You'll Never Regret Having More Kids

You’ll Never Regret Having More Kids

youll-regret-not-having-kids-1
Courtesy of Dani Sherman-Lazar

You’ll never regret having more kids.

Let me finish that sentence properly. You’ll never regret having more kids once that child is here.

You may regret it when you’re 34 weeks pregnant, and it takes so much effort to do the littlest things.

You may regret it when you’re in labor with an excruciating pain dominating your whole being. A pain so intense that your breath is taken away, and sweat forms in places you didn’t know produced sweat.

But once that baby slides into the hands of your ob-gyn/midwife and is placed on your chest, something changes.

Skin-to-skin and any regret disappears.
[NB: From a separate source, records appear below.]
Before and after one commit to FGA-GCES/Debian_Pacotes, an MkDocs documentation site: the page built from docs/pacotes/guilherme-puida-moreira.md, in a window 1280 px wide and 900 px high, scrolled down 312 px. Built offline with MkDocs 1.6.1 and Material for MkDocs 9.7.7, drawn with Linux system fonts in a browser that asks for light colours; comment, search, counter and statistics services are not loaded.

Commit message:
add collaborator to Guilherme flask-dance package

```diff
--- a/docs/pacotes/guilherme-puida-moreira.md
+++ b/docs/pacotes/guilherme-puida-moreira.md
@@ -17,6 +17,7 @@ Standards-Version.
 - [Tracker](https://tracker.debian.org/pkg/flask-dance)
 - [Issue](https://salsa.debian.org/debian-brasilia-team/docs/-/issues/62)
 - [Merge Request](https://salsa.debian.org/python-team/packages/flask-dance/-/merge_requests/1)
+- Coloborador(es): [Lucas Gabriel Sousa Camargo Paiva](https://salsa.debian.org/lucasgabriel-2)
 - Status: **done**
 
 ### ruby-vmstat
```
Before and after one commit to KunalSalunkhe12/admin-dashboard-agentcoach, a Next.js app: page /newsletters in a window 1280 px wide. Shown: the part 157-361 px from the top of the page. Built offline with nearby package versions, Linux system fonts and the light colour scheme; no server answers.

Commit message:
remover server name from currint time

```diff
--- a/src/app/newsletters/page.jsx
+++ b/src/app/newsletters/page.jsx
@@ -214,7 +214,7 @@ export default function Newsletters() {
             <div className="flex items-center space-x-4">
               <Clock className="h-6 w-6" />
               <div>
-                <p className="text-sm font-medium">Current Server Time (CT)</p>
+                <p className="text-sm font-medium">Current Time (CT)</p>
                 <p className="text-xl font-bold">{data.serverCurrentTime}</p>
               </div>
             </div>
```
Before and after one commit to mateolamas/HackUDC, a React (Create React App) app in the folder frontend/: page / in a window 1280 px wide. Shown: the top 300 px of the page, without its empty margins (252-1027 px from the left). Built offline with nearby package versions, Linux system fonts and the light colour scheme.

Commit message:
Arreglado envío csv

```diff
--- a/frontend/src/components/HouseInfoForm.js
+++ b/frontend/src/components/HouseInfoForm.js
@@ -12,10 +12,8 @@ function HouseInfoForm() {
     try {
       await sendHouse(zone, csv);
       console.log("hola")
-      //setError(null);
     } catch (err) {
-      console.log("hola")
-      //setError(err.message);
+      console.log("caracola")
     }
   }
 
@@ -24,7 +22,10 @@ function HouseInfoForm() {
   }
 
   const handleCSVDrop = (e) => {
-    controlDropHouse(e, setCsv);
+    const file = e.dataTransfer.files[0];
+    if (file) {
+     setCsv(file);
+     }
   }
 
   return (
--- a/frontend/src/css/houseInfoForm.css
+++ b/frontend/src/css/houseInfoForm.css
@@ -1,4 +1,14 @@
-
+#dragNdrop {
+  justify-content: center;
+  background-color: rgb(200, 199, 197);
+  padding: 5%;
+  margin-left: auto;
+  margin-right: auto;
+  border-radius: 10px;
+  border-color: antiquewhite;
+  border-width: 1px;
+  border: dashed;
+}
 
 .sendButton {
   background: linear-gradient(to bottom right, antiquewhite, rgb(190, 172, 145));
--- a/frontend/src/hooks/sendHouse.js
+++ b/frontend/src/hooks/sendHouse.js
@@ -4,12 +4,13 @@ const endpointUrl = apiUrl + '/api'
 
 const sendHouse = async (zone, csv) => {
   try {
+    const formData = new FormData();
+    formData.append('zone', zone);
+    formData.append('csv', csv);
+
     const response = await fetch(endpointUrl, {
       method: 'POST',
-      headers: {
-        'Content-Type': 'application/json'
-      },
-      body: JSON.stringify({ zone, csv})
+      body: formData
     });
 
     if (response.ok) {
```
Because the second that child enters this world, he’ll steal a part of your heart that you didn’t know you had left to give.

That no matter the level of chaos she brings — the addition to the laundry load, the mental load, and the endless mess — she’s worth it.

No matter how much you can’t afford her.

No matter how much time you don’t have.

All of those doubts will just become things you’ll figure out.

And you’ll make it work—because she’s more important.

Courtesy of Dani Sherman-Lazar

You know this is so because when he leaves the house, there will be no sigh of relief — just an absence, a loud piercing silence. A presence missing that can’t be filled by anyone but him:

His cackling laugh when he thinks something is over the top funny.

The way he says things in that comical deep voice when mocking you.

His warm embrace, with his body, and his smell.

The way he enters a room and the way his other siblings react to him.

Her personality becomes a part of you.

It becomes something you crave and need to get through the day.

Because you love her that much—

you aren’t whole without a dosage of her.

You aren’t whole without all of your kids being with you—

and you’ll never regret that kind of love.

Note: A lot of people suffer from postpartum depression and won’t feel the feelings described above right away, and I want you to know that’s more than okay and completely common. You are not alone, and you are most definitely still a good mom. Make sure to reach out for help and support.

 

We are Scary Mommies, millions of unique women, united by motherhood. We are scary, and we are proud. But Scary Mommies are more than “just” mothers; we are partners (and ex-partners,) daughters, sisters, friends… and we need a space to talk about things other than the kids. So check out our Scary Mommy It’s Personal Facebook page. And if your kids are out of diapers and daycare, our Scary Mommy Tweens & Teens Facebook page is here to help parents survive the tween and teen years (aka, the scariest of them all.)